Industry body ISPA says increasing references to broadband show importance of connectivity, as government publishes new BDUK figures
Broadband has been mentioned in the House of Commons 75 percent more during the first nine months of this parliament than during the first few months of the last one (2010-2015), according to the Internet Service Providers Association (ISPA).
The industry body found written questions from MPs increased by 59 percent and broadband was referenced 63 percent more in the nine months after the 2015 General Election and there have been six debates since May 2015.
One of the most notable instances took place in October last year during a debate secured by Matt Warman, former technology editor of The Telegraph and recently-elected Conservative MP for Boston and Skegness.
MPs complained about a myriad of issues, including coverage, affordability, lack of transparency from BT and local authorities about rollout and fears of a digital divide. Some said the government made a mistake handing almost all the public money available under the Broadband Delivery UK (BDUK) scheme to BT, claiming it had reduced competition and meant the use of Fibre to the Premise (FTTP) had been limited.
ISPA has attributed to the increase to more the growing importance of broadband among MPs and constituents, an increased understanding of the technology and government-backed broadband projects like Broadband Delivery UK (BDUK), which has provided funding for the rollout of fibre in areas not covered by commercial deployments.
“The massive investment in broadband from ISPA members has helped the Internet become an essential part of our daily lives and this is reflected in the level of parliamentary interest,” said James Blessing, ISPA chair. “That isn’t to say broadband rollout isn’t without challenges and I am glad ISPA is proactively connecting ISPs with local MPs on how to bring the transformative effects of broadband to communities throughout the UK.”
The government has released figures showing the number of properties connected to speeds of 24Mbps and above as a direct result of BDUK stands at 3.6 million. It is expected that the 4 million milestone will be reached by Spring and 95 percent coverage will be achieved by 2017.

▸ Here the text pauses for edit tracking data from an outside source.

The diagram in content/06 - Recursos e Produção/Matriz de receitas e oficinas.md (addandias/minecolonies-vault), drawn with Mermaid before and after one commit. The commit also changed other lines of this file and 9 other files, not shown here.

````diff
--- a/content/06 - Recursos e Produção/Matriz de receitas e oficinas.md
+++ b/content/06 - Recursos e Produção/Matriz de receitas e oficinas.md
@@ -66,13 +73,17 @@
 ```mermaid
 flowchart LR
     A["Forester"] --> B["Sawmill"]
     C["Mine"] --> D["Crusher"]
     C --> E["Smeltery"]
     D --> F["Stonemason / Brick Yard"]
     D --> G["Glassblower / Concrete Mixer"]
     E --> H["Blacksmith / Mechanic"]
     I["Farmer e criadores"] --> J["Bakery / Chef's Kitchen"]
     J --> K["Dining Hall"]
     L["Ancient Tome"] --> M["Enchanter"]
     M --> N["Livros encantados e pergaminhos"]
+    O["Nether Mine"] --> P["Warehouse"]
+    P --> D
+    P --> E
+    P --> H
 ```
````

Prime Minister David Cameron has said all properties in the UK are guaranteed speeds of at least 2Mbps thanks to a subsidised satellite broadband initiative for which an estimated 300,000 premises are eligible for, and has reiterated that a consultation on a proposed 10Mbps universal service obligation will start in early 2016.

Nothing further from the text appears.